→ **Exercise brief**
Copy all lines holding the word "String" from the entries.

------------

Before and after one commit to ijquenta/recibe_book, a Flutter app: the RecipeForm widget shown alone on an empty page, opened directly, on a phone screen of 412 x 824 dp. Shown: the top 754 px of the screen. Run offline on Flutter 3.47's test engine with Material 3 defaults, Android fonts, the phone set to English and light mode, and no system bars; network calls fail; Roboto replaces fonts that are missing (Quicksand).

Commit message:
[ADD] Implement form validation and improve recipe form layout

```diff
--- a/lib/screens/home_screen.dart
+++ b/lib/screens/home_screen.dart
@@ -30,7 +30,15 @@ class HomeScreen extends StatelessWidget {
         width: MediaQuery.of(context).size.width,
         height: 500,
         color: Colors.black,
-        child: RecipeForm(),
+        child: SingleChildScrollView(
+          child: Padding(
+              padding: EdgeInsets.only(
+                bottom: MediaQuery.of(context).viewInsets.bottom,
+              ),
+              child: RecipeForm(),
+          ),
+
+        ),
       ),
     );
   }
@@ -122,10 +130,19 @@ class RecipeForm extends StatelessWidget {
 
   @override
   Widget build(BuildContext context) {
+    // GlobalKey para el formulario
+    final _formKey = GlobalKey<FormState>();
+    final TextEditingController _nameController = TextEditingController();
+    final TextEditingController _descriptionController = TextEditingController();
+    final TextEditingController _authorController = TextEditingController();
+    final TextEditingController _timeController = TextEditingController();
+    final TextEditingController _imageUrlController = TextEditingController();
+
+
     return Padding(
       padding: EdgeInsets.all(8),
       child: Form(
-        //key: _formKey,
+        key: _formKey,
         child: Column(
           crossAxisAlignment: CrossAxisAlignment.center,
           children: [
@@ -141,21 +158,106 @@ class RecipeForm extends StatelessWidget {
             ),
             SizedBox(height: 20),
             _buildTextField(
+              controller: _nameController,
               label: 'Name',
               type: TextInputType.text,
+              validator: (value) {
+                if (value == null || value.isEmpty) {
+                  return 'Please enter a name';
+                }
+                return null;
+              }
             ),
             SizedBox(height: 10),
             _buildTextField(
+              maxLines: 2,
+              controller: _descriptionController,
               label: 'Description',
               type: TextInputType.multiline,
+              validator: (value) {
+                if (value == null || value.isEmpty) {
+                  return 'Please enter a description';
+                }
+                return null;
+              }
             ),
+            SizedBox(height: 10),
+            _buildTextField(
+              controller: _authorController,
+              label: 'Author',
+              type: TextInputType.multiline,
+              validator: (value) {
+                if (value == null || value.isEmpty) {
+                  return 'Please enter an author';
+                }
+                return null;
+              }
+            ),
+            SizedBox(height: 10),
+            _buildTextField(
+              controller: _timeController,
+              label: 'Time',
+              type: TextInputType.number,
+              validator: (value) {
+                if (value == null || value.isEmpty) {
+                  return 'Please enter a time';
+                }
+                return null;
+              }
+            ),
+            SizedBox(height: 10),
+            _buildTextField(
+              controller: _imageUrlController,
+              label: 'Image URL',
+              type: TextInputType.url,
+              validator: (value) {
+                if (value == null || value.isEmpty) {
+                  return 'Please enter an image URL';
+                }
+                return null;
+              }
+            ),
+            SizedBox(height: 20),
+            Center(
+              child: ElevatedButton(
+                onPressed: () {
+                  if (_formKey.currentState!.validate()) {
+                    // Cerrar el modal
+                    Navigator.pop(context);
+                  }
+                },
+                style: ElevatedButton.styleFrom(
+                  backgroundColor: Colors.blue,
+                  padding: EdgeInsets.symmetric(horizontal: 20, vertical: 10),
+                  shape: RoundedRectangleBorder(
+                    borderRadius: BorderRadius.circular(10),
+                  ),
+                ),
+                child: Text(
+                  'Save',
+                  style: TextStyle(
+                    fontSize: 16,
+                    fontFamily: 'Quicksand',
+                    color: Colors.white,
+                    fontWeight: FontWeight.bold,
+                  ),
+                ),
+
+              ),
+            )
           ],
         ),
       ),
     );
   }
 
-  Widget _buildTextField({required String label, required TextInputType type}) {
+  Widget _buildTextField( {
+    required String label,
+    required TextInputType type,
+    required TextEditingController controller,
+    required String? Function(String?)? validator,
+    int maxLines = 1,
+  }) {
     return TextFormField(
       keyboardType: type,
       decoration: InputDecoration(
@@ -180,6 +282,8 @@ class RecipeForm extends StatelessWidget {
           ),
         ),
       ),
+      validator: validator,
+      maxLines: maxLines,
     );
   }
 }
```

------------

→ **Your solution**
-  Widget _buildTextField({required String label, required TextInputType type}) {
+    required String label,
+    required String? Function(String?)? validator,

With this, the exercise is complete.